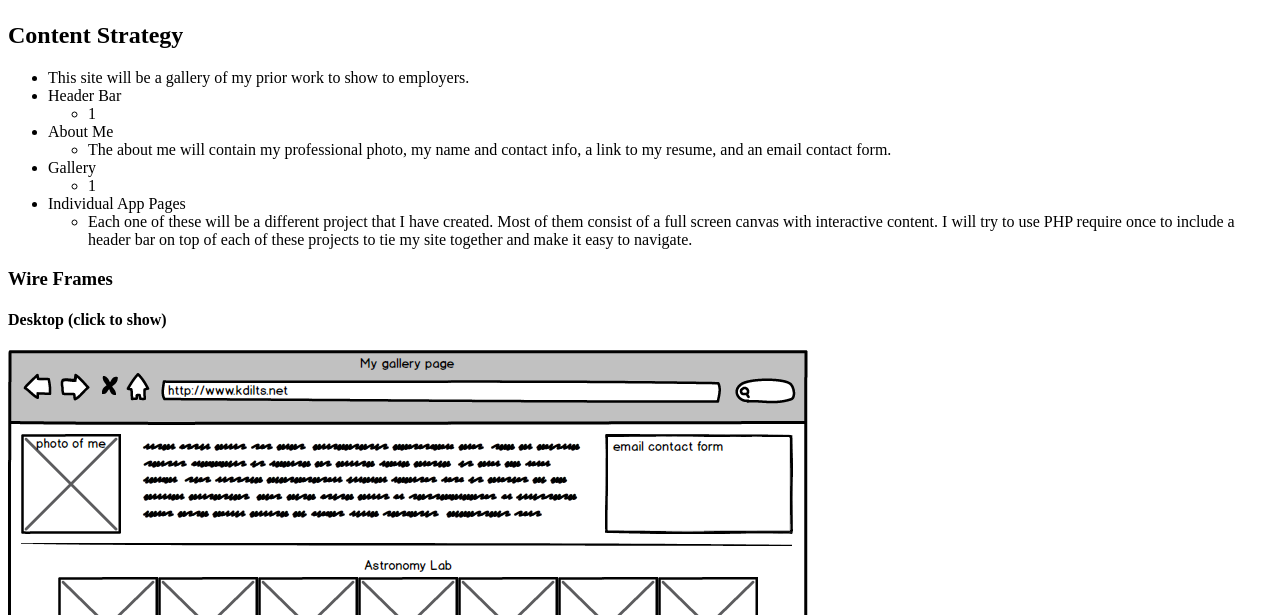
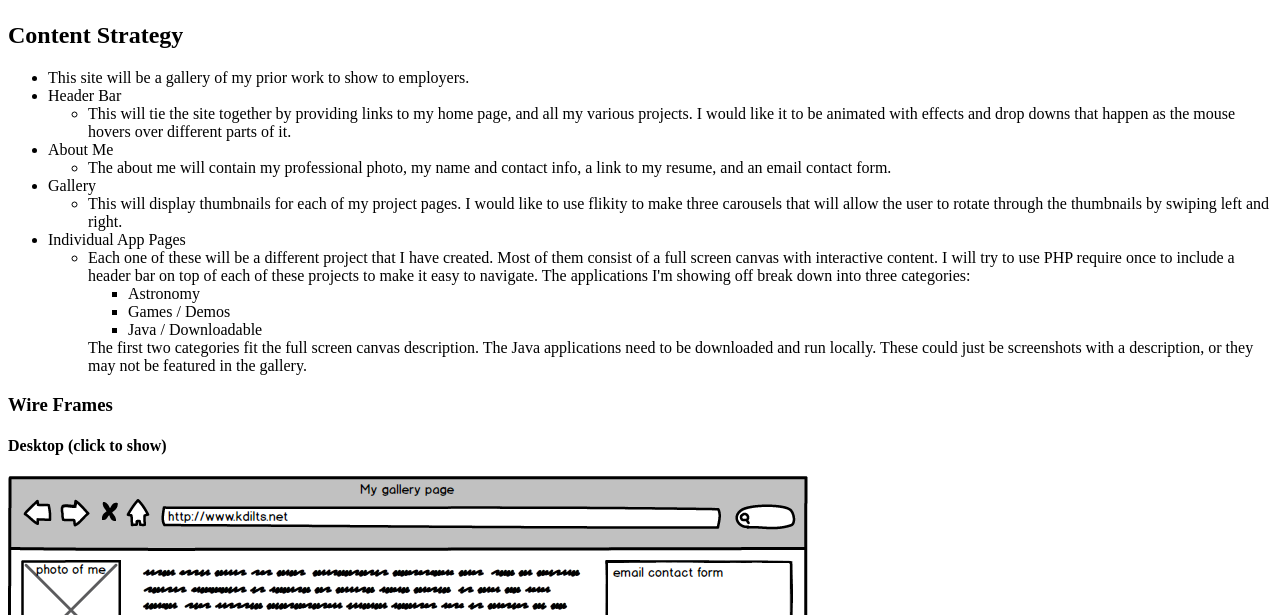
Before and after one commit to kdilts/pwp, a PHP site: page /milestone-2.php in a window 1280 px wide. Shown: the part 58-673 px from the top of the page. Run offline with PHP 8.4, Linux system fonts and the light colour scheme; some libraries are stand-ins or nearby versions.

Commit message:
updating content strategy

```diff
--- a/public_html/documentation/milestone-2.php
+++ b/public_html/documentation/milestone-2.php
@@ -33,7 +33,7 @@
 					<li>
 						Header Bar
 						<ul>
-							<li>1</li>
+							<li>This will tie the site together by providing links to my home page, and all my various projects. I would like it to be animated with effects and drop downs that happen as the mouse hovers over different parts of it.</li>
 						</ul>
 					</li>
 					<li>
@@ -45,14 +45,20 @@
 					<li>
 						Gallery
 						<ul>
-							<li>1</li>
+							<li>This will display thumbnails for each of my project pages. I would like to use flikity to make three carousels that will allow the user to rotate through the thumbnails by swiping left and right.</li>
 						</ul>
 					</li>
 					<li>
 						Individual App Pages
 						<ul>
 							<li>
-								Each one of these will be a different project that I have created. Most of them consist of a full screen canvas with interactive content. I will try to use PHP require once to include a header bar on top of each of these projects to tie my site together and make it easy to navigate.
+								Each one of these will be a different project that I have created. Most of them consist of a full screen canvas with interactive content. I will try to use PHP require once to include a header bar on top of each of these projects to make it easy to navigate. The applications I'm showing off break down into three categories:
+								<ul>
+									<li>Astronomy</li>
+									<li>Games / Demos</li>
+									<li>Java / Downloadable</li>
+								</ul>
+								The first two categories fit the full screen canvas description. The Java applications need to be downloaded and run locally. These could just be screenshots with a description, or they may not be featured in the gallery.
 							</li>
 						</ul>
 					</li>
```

..............................

§ Goal of the exercise
The required output is a copy of each line in the records where the string "with" occurs.

§ Answer to the exercise
Before and after one commit to kdilts/pwp, a PHP site: page /milestone-2.php in a window 1280 px wide. Shown: the part 58-673 px from the top of the page. Run offline with PHP 8.4, Linux system fonts and the light colour scheme; some libraries are stand-ins or nearby versions.
+							<li>This will tie the site together by providing links to my home page, and all my various projects. I would like it to be animated with effects and drop downs that happen as the mouse hovers over different parts of it.</li>
-								Each one of these will be a different project that I have created. Most of them consist of a full screen canvas with interactive content. I will try to use PHP require once to include a header bar on top of each of these projects to tie my site together and make it easy to navigate.
+								Each one of these will be a different project that I have created. Most of them consist of a full screen canvas with interactive content. I will try to use PHP require once to include a header bar on top of each of these projects to make it easy to navigate. The applications I'm showing off break down into three categories:
+								The first two categories fit the full screen canvas description. The Java applications need to be downloaded and run locally. These could just be screenshots with a description, or they may not be featured in the gallery.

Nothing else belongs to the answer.